This 193-acre park offers more recreation and entertainment options than most cruise ships. Besides the usual park offerings of tennis courts, ball fields, jogging paths and picnic shelters, it also offers swimming, fishing and sailing on Prospect Lake, as well as year round ice skating and hockey in the Sertich Ice Center. The park also plays host to the Colorado Balloon Classic and the annual 4th of July Celebration. Picnic shelters can be reserved in advance for family picnics and such.
The grace and beauty of figure skating is matched by the grace and beauty of this museum. Recognized as the only center of its kind in the world, it harbors an amazing collection of trophies, medals, skating outfits and programs. There is even a Skate Gallery that exhibits the first skates used 1200 years ago. As a double bonus, the museum also houses the Skating Hall of Fame, featuring plaques and displays of Sonja Henie, Peggy Fleming and Scott Hamilton.
Broadmoor World Arena is the premier sports and entertainment venue in the Pikes Peak region. Locally owned and managed, the non-profit CSWA and the attached ice hall regularly host sporting events, concerts, family shows, banquets, trade shows, graduations, religious rallies and civic events. With 8000 seats, the CSWA is large enough to host world-class events in an intimate setting.
The Garden of the Gods is a public park and United States National Natural Landmark that was deemed a "fit place for the gods to assemble" by Rufus Cable, one of the two surveyors tasked with identifying a site for Colorado City in 1859. With its towering spires of red sandstone pitted against the incongruous greenery of its surrounds, Cable's inspired choice of name is an apt summary of the wonders that it contains. The jagged pinnacles, mammoth needles, and precariously balanced rocks strewn across the landscape are glorious monuments thrust upward, sideways and slanted by tectonic undercurrents, subsequently whipped by the wind into curious shapes. From the biological perspective, the Garden of the Gods is a remarkable merger of the vegetation typical of both highlands and lowlands creating a kind of chronicle of the evolution of planet earth. The land was bequeathed to the City of Colorado Springs by the children of Charles Elliott Perkins who originally owned this parcel of land. The only stipulation was that it must remain “free to the entire world.” Riddled with nature trails and hiking paths, the Garden of the Gods is a popular spot for outdoor activities like horseback riding, rock climbing and hiking that is always free, in keeping with Perkins' wishes.

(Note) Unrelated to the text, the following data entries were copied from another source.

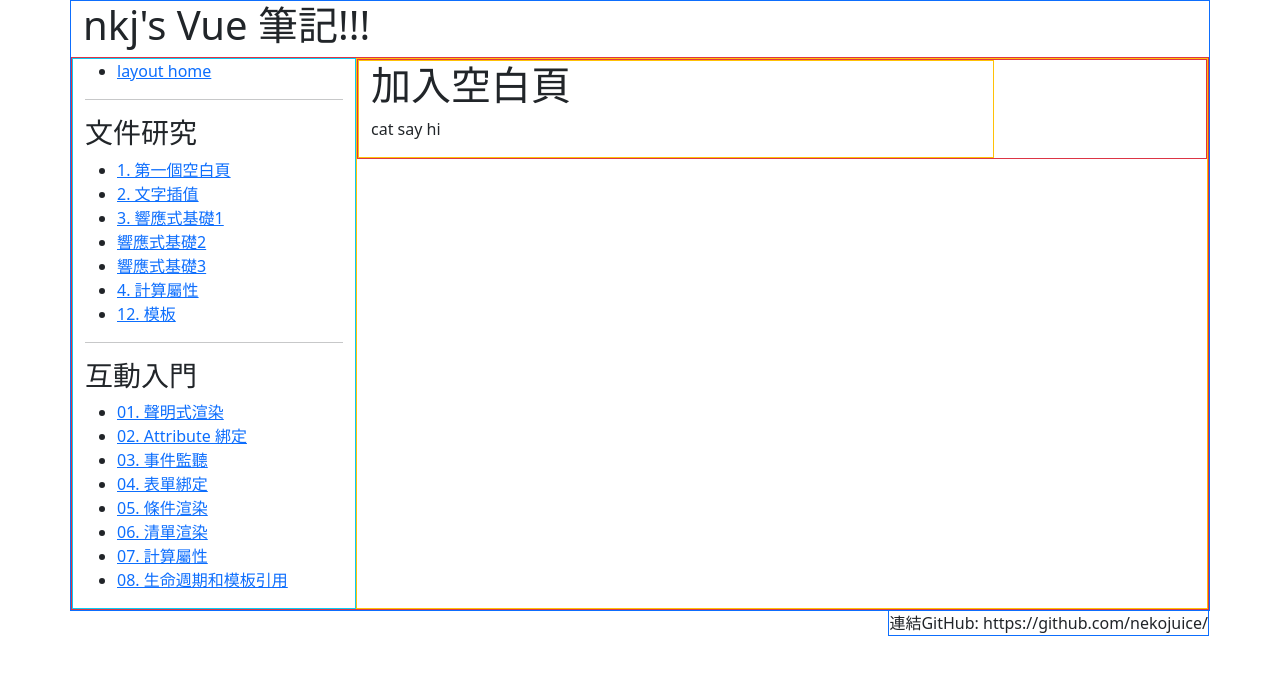
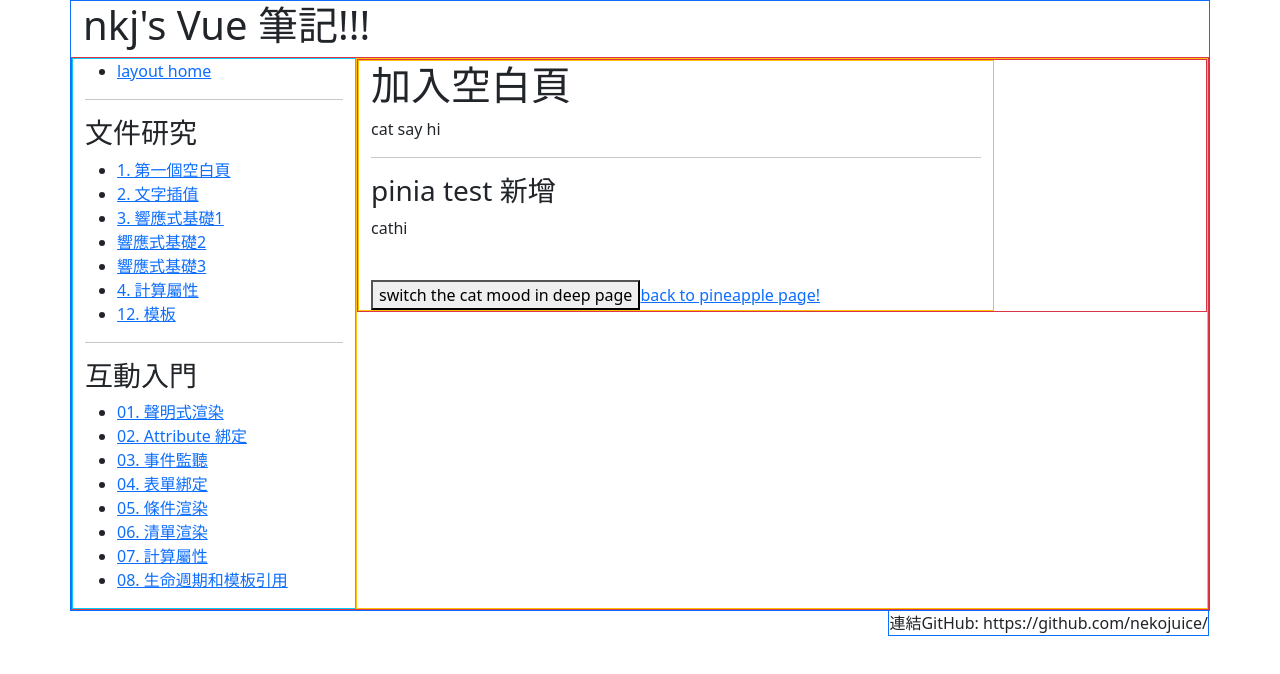
Before and after one commit to nekojuice/VueDemo.Client, a Vue app: page /layout/page01 in a window 1280 px wide. Shown: the top 674 px of the page. Built offline with nearby package versions, Linux system fonts and the light colour scheme.

Commit message:
feat: pinia測試觀察，在其他頁面使用catStore

```diff
--- a/src/views/01_AddFirstPageView.vue
+++ b/src/views/01_AddFirstPageView.vue
@@ -1,8 +1,17 @@
-<script></script>
+<script setup>
+import { useCatStore } from '@/stores/catStore'
+const catStore = useCatStore()
+</script>
 <template>
   <div>
     <h1>加入空白頁</h1>
     <p>cat say hi</p>
+    <hr />
+    <h3>pinia test 新增</h3>
+    <p>{{ catStore.behavor }}</p>
+    <br />
+    <button type="button" @click="catStore.flipIsHappy">switch the cat mood in deep page</button>
+    <router-link :to="{ name: 'p01' }">back to pineapple page!</router-link>
   </div>
 </template>
 
--- a/src/views/pinia/01_meetPinia.vue
+++ b/src/views/pinia/01_meetPinia.vue
@@ -1,5 +1,6 @@
 <script setup>
 import { useCatStore } from '@/stores/catStore.js'
+
 const catStore = useCatStore()
 
 // /**
@@ -16,7 +17,8 @@ const catStore = useCatStore()
   <div>
     <p>first meet pinia!!</p>
     <p>{{ catStore.behavor }}</p>
-    <button type="button" @click="catStore.flipIsHappy">swich the cat mood</button>
+    <button type="button" @click="catStore.flipIsHappy">switch the cat mood</button>
+    <router-link :to="{ name: 'page01' }">go to deep page!</router-link>
   </div>
 </template>
 
```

If you lack the time to wander into the mountains for a hike, this city park provides a quick and surprisingly bucolic alternative. Hiking, biking and horseback riding trails fan throughout the park's foliage-thick hills and bluffs. Some portions of the trails yield little hint that downtown is just minutes away. In addition, there are plenty of baseball, softball and soccer fields, as well as volleyball courts. Picnic shelters and restrooms make it conducive for summer gatherings.
Partially encased by a one-mile canyon, the sight of seven separate falls splashing together down 181 vertical feet borders on stunning. Picturesque by day, dancing with color at night, this is not to be missed. Ride the elevator to the Eagles Nest observation platform for a great view or climb up 224 steps to reach the one-mile nature trail offering a panoramic peek of the city below. Parking is limited after 6p. Timings are subject to monthly change.

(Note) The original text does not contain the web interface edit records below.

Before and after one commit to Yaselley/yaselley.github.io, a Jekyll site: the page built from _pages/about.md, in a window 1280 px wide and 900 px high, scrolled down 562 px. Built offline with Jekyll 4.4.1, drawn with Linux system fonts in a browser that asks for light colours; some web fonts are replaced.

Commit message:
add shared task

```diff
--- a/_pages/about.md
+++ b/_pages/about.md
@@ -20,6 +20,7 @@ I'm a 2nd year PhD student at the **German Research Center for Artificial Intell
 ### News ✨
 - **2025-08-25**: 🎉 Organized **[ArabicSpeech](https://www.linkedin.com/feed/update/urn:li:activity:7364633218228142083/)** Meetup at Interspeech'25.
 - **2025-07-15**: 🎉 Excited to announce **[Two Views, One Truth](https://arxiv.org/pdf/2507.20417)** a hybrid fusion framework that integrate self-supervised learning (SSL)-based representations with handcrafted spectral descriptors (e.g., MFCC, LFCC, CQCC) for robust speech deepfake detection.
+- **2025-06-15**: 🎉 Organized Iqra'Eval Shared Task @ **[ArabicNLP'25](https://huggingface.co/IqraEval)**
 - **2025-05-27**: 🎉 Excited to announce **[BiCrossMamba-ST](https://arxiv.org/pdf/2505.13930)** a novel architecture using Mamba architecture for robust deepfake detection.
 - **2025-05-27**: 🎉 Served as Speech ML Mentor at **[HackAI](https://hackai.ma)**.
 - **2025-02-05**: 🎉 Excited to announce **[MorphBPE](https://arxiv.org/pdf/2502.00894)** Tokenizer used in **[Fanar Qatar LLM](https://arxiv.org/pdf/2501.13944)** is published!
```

Spend a day at America's only mountainside zoo. The zoo features endangered species in mountain exhibits that resemble their natural habitat. You can walk the hilly terrain or catch the tram at one of seven stops. Hands-on contact with animals is permitted in front of the Aquatics building - giraffes will eat from your hand, and zoo crackers can be purchased at the entrance. Mountain weather changes rapidly, so bring a light jacket.
After a day at the The Broadmoor, take a scenic 1.4-mile drive up the narrow mountain road for a self-guided tour of this popular shrine. Built in the 1930s in honor of the American actor, writer and humorist Will Rogers, the shrine is full of historic information and colorful artwork painted on the walls, taking you back in time. Climb several winding flights of stairs to the top floor of the shrine, located at an elevation of 8136 feet, for a breathtaking view of the city and the surrounding mountains. Admission is included with zoo ticket purchase.
This museum documents rodeo's 19th-century genesis, when it was a cowboy's way of life, to the business and sport it is today. Multimedia presentations and display cases featuring trophies, gear and photos dominate the museum. The Hall of Champions showcases rodeo greats, announcers and clowns. The outside rodeo arena features live rodeo animals. An on-site gift shop shelves all sorts of books, collectibles and music.
Bring a light jacket and hike this 54-degree cavern which offers three tours. Learn about geology and history on the Discovery Tour, or go back in time on the Lantern Tour, listening to tales from the past and using only lanterns for light. The physically challenging Explorers Trip is an adventure through undeveloped passageways and chambers. Tours range from 45 minutes to four hours. Check the website for more details.